Data for this task Start Marker

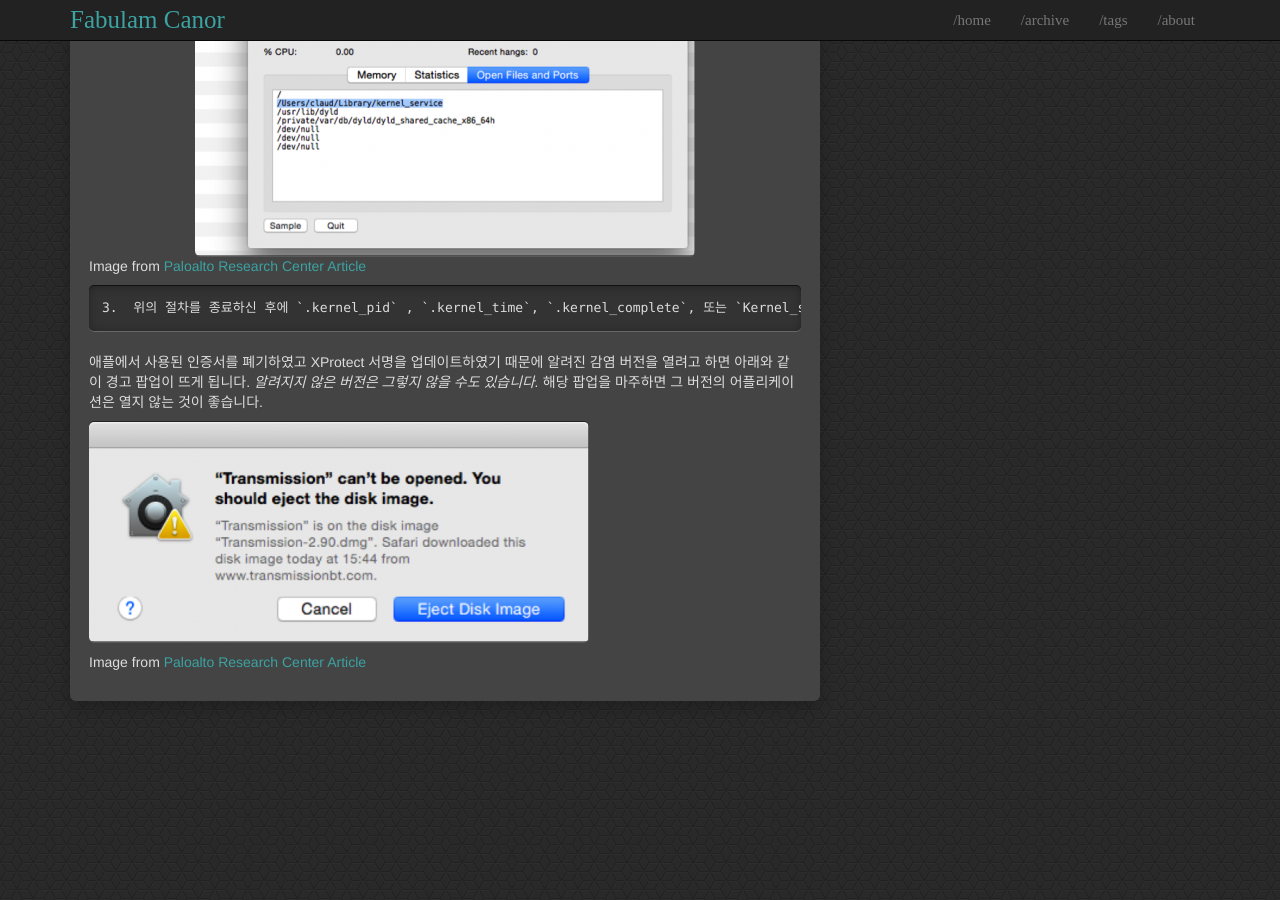
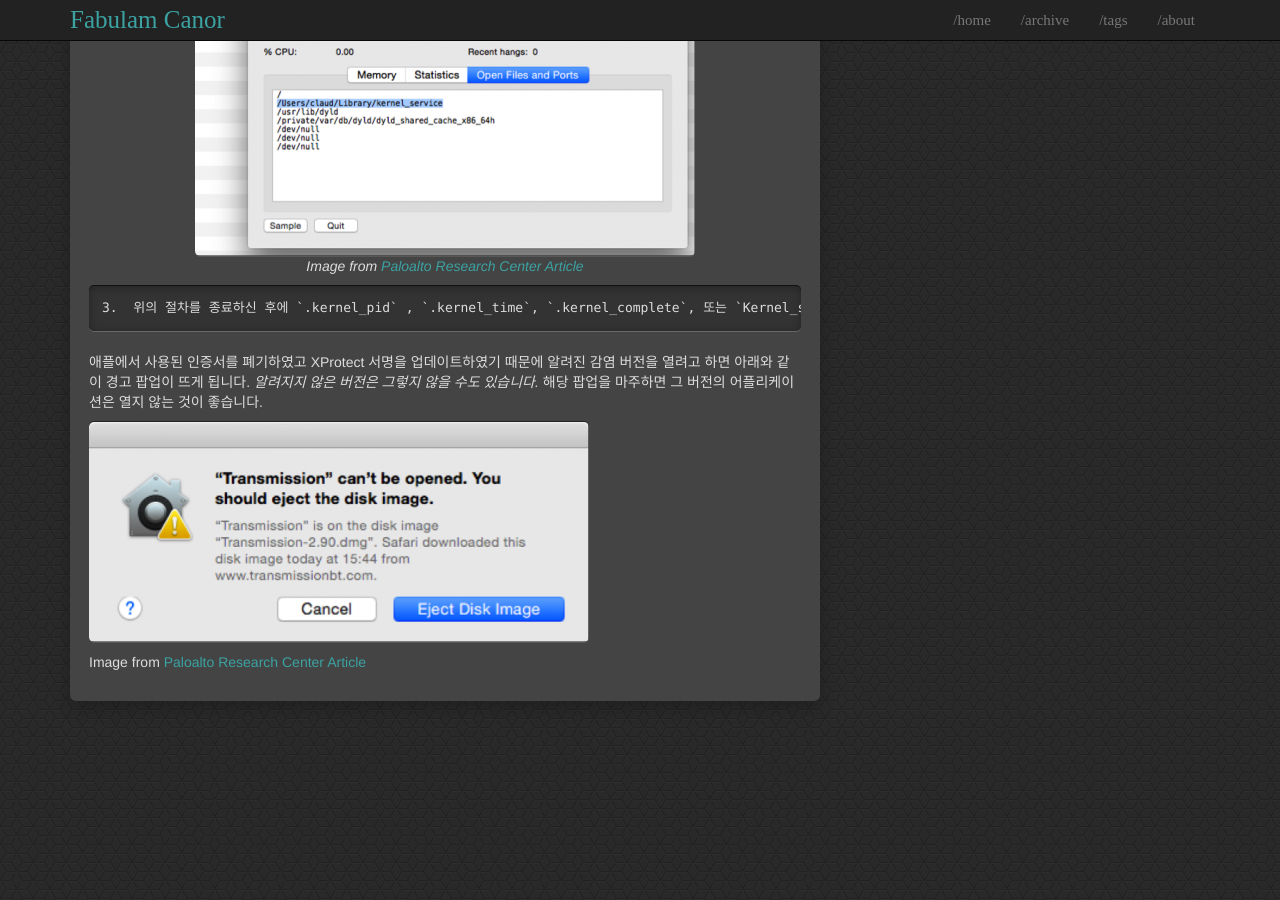
Before and after one commit to Canorus/canorus.github.io, a Jekyll site: the page built from _posts/2016-03-07-KeRanger.md, in a window 1280 px wide and 900 px high, scrolled down 937 px. Built offline with Jekyll 4.4.1, drawn with Linux system fonts in a browser that asks for light colours.

Commit message:
KeRanger

```diff
--- a/_posts/2016-03-07-KeRanger.md
+++ b/_posts/2016-03-07-KeRanger.md
@@ -28,7 +28,7 @@
 
     2. 활성 상태 보기.app(Activity Monitor.app)을 이용하여 "Kernel_service"라는 프로세스가 활성중인지 확인합니다. 있다면 해당 프로세스를 더블클릭하여 Open Files and Ports 탭을 열고 `/Users/<사용자명>/Library/kernel_service`와 같은 파일 명이 있는지 확인합니다. 있다면, KeRanger의 메인 프로세스이니 강제 종료를 통해 종료하여야 합니다.
 
-![](/images/2016-03-07/activity_monitor.png){: .center-image }Image from [Paloalto Research Center Article](http://researchcenter.paloaltonetworks.com/2016/03/new-os-x-ransomware-keranger-infected-transmission-bittorrent-client-installer/)
+![](/images/2016-03-07/activity_monitor.png){: .center-image }*Image from [Paloalto Research Center Article](http://researchcenter.paloaltonetworks.com/2016/03/new-os-x-ransomware-keranger-infected-transmission-bittorrent-client-installer/)*
 
     3.  위의 절차를 종료하신 후에 `.kernel_pid` , `.kernel_time`, `.kernel_complete`, 또는 `Kernel_service`의 파일이 `~/Library` 디렉터리에 존재하는지 확인하십시오. 있다면 삭제하여야 합니다.
 
```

Data for this task End Marker

Task goal:
If a record holds a picture, leave the picture out and print everything else exactly.

Your response:
Before and after one commit to Canorus/canorus.github.io, a Jekyll site: the page built from _posts/2016-03-07-KeRanger.md, in a window 1280 px wide and 900 px high, scrolled down 937 px. Built offline with Jekyll 4.4.1, drawn with Linux system fonts in a browser that asks for light colours.

Commit message:
KeRanger

```diff
--- a/_posts/2016-03-07-KeRanger.md
+++ b/_posts/2016-03-07-KeRanger.md
@@ -28,7 +28,7 @@
 
     2. 활성 상태 보기.app(Activity Monitor.app)을 이용하여 "Kernel_service"라는 프로세스가 활성중인지 확인합니다. 있다면 해당 프로세스를 더블클릭하여 Open Files and Ports 탭을 열고 `/Users/<사용자명>/Library/kernel_service`와 같은 파일 명이 있는지 확인합니다. 있다면, KeRanger의 메인 프로세스이니 강제 종료를 통해 종료하여야 합니다.
 
-![](/images/2016-03-07/activity_monitor.png){: .center-image }Image from [Paloalto Research Center Article](http://researchcenter.paloaltonetworks.com/2016/03/new-os-x-ransomware-keranger-infected-transmission-bittorrent-client-installer/)
+![](/images/2016-03-07/activity_monitor.png){: .center-image }*Image from [Paloalto Research Center Article](http://researchcenter.paloaltonetworks.com/2016/03/new-os-x-ransomware-keranger-infected-transmission-bittorrent-client-installer/)*
 
     3.  위의 절차를 종료하신 후에 `.kernel_pid` , `.kernel_time`, `.kernel_complete`, 또는 `Kernel_service`의 파일이 `~/Library` 디렉터리에 존재하는지 확인하십시오. 있다면 삭제하여야 합니다.
 
```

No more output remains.